■ Exercise ■
Each record below must be reproduced exactly as it reads, with its images omitted.

■ Input records ■
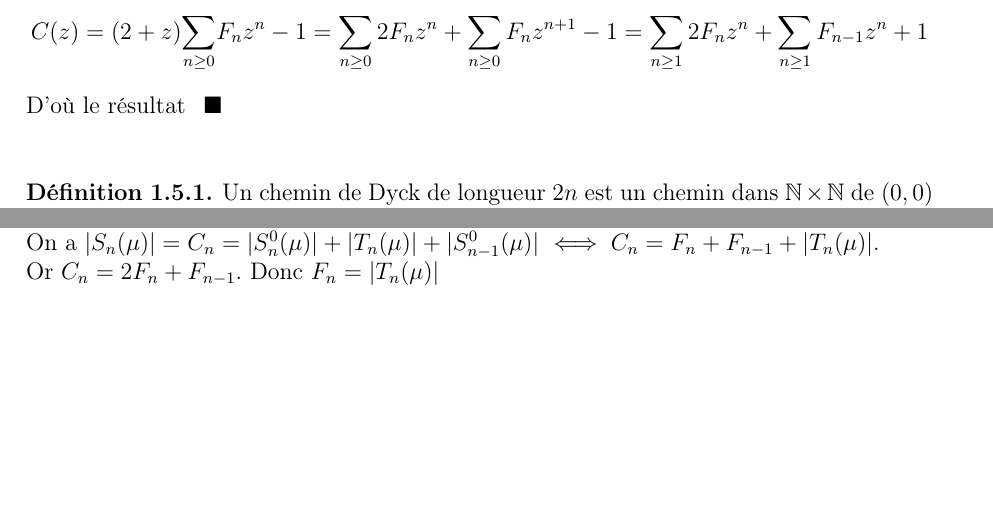
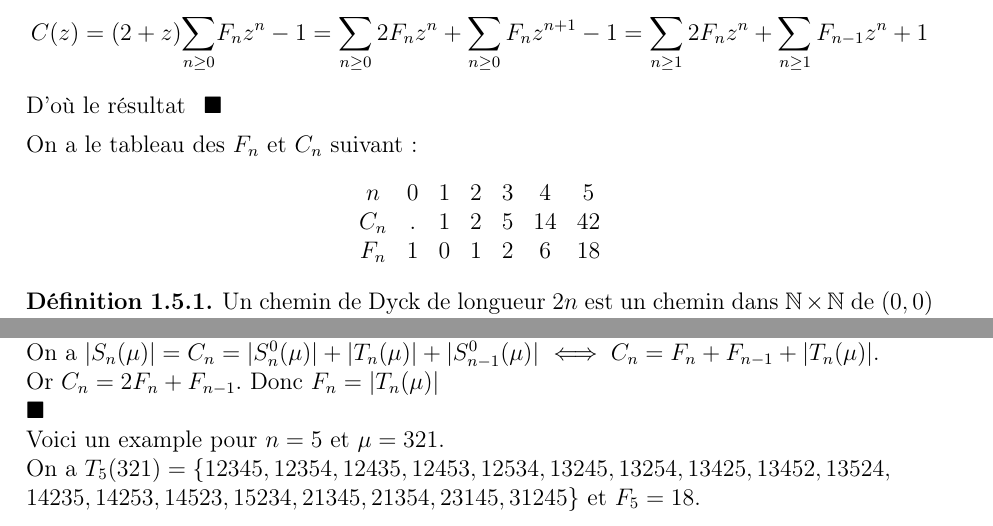
Before and after one commit to GandhiAndrianarivony/Memoire-Combinatoire-v2, a LaTeX document (main.tex, which reads chapters/Nombres de Fine et Fraction continues.tex, chapters/Nombres de Fine, relation similarité et permutations.tex): two parts of pages 13 and 49 of 51, joined at a grey line, cut so that both start at the same text, the shorter picture padded with empty space. Compiled offline with pdfLaTeX.

Commit message:
Example of Tn mu

```diff
--- a/chapters/Nombres de Fine et Fraction continues.tex
+++ b/chapters/Nombres de Fine et Fraction continues.tex
@@ -395,6 +395,14 @@ On en déduit de la \Cref{CatFinGenRelation} que $C(z)=(2+z)F(z)-1$. Par conséq
 \[C(z)= (2+z)\underset{n\geq0}{\sum}F_{n}z^n -1=\sum_{n\geq 0}2F_{n}z^n+\sum_{n\geq 0} F_{n}
 	z^{n+1}-1=\sum_{n\geq 1}2F_{n}z^n+\sum_{n\geq 1} F_{n-1}z^{n}+1\]
 D'où le résultat \hspace{5pt}$\blacksquare$ \vspace{5pt}\\
+On a le tableau des $F_{n}$ et $C_{n}$ suivant:
+$$
+	\begin{matrix}
+		n  & 0 & 1 & 2 & 3 & 4 & 5                 \\
+		C_{n}  & . & 1 & 2 & 5 & 14 & 42             \\
+		F_{n}  & 1 & 0 & 1 & 2 & 6 & 18         \\
+	\end{matrix}
+$$
 \begin{definition}
 	\begin{rm}
 		Un chemin de Dyck de longueur $2n$ est un chemin dans $\mathbb{N}\times \mathbb{N}$ de $(0, 0)$ vers $(2n, 0)$ formé par les pas montées $(1,1)$
--- a/chapters/Nombres de Fine, relation similarité et permutations.tex
+++ b/chapters/Nombres de Fine, relation similarité et permutations.tex
@@ -1395,6 +1395,9 @@ $\blacksquare$\vspace{10pt}\\
 	Soit $n\geq 1$, on pose $U_{n}(\mu) = \{\pi \in S_{n}(\mu); \forall i<n, \pi(i)\neq i \text{ et } \pi(n)=n\}$. Les ensembles $S_{n}^{0}(\mu)$, $T_{n}(\mu)$ et $U_{n}(\mu)$ forment une partition de $S_{n}(\mu)$. De plus, l'ensemble $U_{n}(\mu)$ est en bijection avec l'ensemble $S_{n-1}^{0}(\mu)$, via la bijection $\pi \mapsto \pi'$ où $\pi'$ est obtenue en supprimant $n$ dans $\pi$. \\
 	On a $| S_{n}(\mu) | = C_{n} = |S_{n}^{0}(\mu)| + |T_{n}(\mu)| + |S_{n-1}^{0}(\mu)|$
 $\iff C_{n} = F_{n}+F_{n-1} + |T_{n}(\mu)|$.\\
-	Or $C_{n} = 2F_{n} +F_{n-1}$. Donc $ F_{n} = | T_{n}(\mu) |$
+	Or $C_{n} = 2F_{n} +F_{n-1}$. Donc $ F_{n} = | T_{n}(\mu) |$\\ $\blacksquare$\\
+	Voici un example pour $n=5$ et $\mu=321$.\\
+ On a $T_{5}(321)=\{12345, 12354, 12435, 12453, 12534, 13245, 13254, 13425,
+ 13452, 13524, $ \\$14235, 14253,  14523, 15234, 21345, 21354, 23145, 31245\}$ et $F_{5}=18$.
 % ==================================================================================================================================================================
 % ==================================================================================================================================================================
```
Also changed, not shown: main.pdf.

■ Exercise answer ■
Before and after one commit to GandhiAndrianarivony/Memoire-Combinatoire-v2, a LaTeX document (main.tex, which reads chapters/Nombres de Fine et Fraction continues.tex, chapters/Nombres de Fine, relation similarité et permutations.tex): two parts of pages 13 and 49 of 51, joined at a grey line, cut so that both start at the same text, the shorter picture padded with empty space. Compiled offline with pdfLaTeX.

Commit message:
Example of Tn mu

```diff
--- a/chapters/Nombres de Fine et Fraction continues.tex
+++ b/chapters/Nombres de Fine et Fraction continues.tex
@@ -395,6 +395,14 @@ On en déduit de la \Cref{CatFinGenRelation} que $C(z)=(2+z)F(z)-1$. Par conséq
 \[C(z)= (2+z)\underset{n\geq0}{\sum}F_{n}z^n -1=\sum_{n\geq 0}2F_{n}z^n+\sum_{n\geq 0} F_{n}
 	z^{n+1}-1=\sum_{n\geq 1}2F_{n}z^n+\sum_{n\geq 1} F_{n-1}z^{n}+1\]
 D'où le résultat \hspace{5pt}$\blacksquare$ \vspace{5pt}\\
+On a le tableau des $F_{n}$ et $C_{n}$ suivant:
+$$
+	\begin{matrix}
+		n  & 0 & 1 & 2 & 3 & 4 & 5                 \\
+		C_{n}  & . & 1 & 2 & 5 & 14 & 42             \\
+		F_{n}  & 1 & 0 & 1 & 2 & 6 & 18         \\
+	\end{matrix}
+$$
 \begin{definition}
 	\begin{rm}
 		Un chemin de Dyck de longueur $2n$ est un chemin dans $\mathbb{N}\times \mathbb{N}$ de $(0, 0)$ vers $(2n, 0)$ formé par les pas montées $(1,1)$
--- a/chapters/Nombres de Fine, relation similarité et permutations.tex
+++ b/chapters/Nombres de Fine, relation similarité et permutations.tex
@@ -1395,6 +1395,9 @@ $\blacksquare$\vspace{10pt}\\
 	Soit $n\geq 1$, on pose $U_{n}(\mu) = \{\pi \in S_{n}(\mu); \forall i<n, \pi(i)\neq i \text{ et } \pi(n)=n\}$. Les ensembles $S_{n}^{0}(\mu)$, $T_{n}(\mu)$ et $U_{n}(\mu)$ forment une partition de $S_{n}(\mu)$. De plus, l'ensemble $U_{n}(\mu)$ est en bijection avec l'ensemble $S_{n-1}^{0}(\mu)$, via la bijection $\pi \mapsto \pi'$ où $\pi'$ est obtenue en supprimant $n$ dans $\pi$. \\
 	On a $| S_{n}(\mu) | = C_{n} = |S_{n}^{0}(\mu)| + |T_{n}(\mu)| + |S_{n-1}^{0}(\mu)|$
 $\iff C_{n} = F_{n}+F_{n-1} + |T_{n}(\mu)|$.\\
-	Or $C_{n} = 2F_{n} +F_{n-1}$. Donc $ F_{n} = | T_{n}(\mu) |$
+	Or $C_{n} = 2F_{n} +F_{n-1}$. Donc $ F_{n} = | T_{n}(\mu) |$\\ $\blacksquare$\\
+	Voici un example pour $n=5$ et $\mu=321$.\\
+ On a $T_{5}(321)=\{12345, 12354, 12435, 12453, 12534, 13245, 13254, 13425,
+ 13452, 13524, $ \\$14235, 14253,  14523, 15234, 21345, 21354, 23145, 31245\}$ et $F_{5}=18$.
 % ==================================================================================================================================================================
 % ==================================================================================================================================================================
```
Also changed, not shown: main.pdf.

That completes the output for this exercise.